By Dr. Beatrice Batson M.A. ‘47

In the work of Christian Higher Education we are aware of the need for concepts as to what Christian Higher Education is, its reason for being what it ought to be.

I suggest that the Christian college should stand on no lower foundational principles than that defined by the American writer, Jonathan Edwards, when he said, “God is the head of the universal system of existence from Whom all is perfectly derived and on Whom all is most absolutely dependent, whose Being and Beauty are the sum and comprehension of all existence and excellence.” This statement is a positive renunciation of the oft held false dichotomy between sacred and secular or between intellectuality and spirituality.

When such a concept governs our thinking as Christian college students and faculty, there are surely bound to be some extraordinary and exciting results on this campus.

In keeping with the concept, one such result should be the desire for the pursuit of excellence. When our academic thinking is geared and committed to God with His truth, we ought to be uncomfortable and dissatisfied with mediocrity in any area. We will go about our work on this campus with the deep persuasion that these minds of ours are gifts from God, not to be denounced and frowned upon, but to be used and trained for His honor.

This type of trained mind to which I am referring means among other things the willing­ness to submit to an attitude of open-minded inquiry and an intelligent inquisitiveness re­garding the values, meanings, and relationships in our cultural heritage. It does not mean the mere reciting or memorizing of some teacher's notes or anecdotes. It doesn't mean your becoming an abridged edition of some favorite author's book. You shouldn't want to be just a little replica of anyone. You are YOU with YOUR mind, and God gave it to you.  As I speak of the trained mind, I am talking specifically about that expansion of YOUR mind which includes not only the accumulation of data, but the assimilation and absorption which comes from imaginative, resourceful and reflective thinking.

I hope I can make clear the distinctive features of my principle with this illustration: At the time of the public debate between Martin Luther and John Eck, an observer of the debate wrote this description of Eck: “He has good lungs and would even make an excellent town crier…He has an excellent memory, and if he had only as much understanding, he would be really a perfect man.
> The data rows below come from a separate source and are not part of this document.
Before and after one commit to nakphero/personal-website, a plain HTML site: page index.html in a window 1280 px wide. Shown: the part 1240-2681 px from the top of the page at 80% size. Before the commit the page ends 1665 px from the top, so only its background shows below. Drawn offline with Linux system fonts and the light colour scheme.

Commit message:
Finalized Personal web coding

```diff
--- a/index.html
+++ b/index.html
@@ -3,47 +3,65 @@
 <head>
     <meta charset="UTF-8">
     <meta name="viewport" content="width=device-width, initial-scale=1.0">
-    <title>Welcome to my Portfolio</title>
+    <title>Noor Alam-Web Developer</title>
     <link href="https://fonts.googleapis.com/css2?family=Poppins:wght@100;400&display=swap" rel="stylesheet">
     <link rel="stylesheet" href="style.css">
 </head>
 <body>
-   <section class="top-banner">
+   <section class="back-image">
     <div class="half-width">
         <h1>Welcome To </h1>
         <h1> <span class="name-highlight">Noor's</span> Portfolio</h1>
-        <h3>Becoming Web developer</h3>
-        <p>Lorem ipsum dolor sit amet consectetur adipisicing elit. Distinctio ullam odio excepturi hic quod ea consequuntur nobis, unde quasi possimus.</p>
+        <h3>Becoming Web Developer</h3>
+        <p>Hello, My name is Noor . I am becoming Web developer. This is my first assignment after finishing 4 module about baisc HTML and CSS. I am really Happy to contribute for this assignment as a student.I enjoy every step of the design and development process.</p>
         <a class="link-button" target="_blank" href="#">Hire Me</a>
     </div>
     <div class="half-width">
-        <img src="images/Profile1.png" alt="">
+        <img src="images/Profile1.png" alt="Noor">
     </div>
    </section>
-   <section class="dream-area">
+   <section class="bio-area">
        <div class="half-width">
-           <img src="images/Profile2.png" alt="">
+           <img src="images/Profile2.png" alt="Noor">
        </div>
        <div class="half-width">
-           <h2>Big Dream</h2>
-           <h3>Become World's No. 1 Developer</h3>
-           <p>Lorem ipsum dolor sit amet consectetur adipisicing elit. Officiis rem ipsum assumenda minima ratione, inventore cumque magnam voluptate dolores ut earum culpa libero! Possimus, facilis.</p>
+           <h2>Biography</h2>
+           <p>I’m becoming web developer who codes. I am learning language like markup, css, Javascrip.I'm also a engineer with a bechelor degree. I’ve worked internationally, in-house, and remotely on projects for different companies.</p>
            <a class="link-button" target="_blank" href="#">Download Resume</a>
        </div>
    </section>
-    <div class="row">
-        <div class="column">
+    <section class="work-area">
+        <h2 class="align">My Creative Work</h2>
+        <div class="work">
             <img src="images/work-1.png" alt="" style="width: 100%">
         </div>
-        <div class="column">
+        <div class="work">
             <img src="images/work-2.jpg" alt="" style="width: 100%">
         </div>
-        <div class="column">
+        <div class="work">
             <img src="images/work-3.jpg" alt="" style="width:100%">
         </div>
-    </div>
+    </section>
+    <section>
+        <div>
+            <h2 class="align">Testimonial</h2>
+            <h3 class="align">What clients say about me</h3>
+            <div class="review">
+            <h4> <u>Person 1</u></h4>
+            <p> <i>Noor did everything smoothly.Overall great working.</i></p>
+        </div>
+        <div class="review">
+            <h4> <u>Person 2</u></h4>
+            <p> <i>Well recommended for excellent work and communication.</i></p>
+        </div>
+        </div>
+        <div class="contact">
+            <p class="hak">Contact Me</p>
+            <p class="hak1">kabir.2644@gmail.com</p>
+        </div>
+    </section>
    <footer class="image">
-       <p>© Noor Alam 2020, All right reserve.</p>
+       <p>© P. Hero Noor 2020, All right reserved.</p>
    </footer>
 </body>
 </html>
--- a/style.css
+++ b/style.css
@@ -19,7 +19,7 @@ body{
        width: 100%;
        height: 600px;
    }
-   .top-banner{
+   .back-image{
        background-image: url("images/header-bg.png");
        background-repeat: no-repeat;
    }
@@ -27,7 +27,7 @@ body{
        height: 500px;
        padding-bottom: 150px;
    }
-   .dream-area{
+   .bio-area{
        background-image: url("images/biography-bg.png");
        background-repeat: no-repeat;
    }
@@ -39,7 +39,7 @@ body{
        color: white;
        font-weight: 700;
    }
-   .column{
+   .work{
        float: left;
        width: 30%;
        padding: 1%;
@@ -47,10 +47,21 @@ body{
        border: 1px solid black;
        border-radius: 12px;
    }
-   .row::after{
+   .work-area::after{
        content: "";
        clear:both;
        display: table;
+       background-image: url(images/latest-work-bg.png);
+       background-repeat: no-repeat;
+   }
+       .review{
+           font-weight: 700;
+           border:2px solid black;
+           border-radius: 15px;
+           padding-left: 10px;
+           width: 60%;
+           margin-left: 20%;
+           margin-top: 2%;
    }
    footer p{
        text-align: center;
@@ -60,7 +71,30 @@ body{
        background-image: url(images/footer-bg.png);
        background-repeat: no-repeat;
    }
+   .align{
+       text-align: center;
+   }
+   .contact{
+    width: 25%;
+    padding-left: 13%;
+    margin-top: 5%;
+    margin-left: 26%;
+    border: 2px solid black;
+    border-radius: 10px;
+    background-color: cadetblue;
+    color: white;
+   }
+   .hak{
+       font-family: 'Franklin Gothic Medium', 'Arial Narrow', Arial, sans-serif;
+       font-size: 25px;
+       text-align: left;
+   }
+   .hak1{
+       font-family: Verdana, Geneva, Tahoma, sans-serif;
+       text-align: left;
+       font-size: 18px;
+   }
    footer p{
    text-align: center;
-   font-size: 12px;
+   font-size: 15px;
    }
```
But he is slow of comprehension, and is wanting in judgment…" Contrast the same person's statements on Luther: “His knowledge and understanding of the Holy Scriptures are unparalleled…Besides this he possesses a great store of arguments and ideas.” Let me ask you the pointed question: Which of these two men do you think God could best use to clarify the complex issues of that day? Which did He use?

Martin Luther is only one example of a Christian testimony linked with a cultivated mind. There are others but not enough. Added to that list could be many of you who with insights and concepts similar to that of Jonathan Edwards will not live with mediocrity but will desire that open-mindedness in academic pursuits and that love for excellence that would result in Christian scholarship for the glory of God.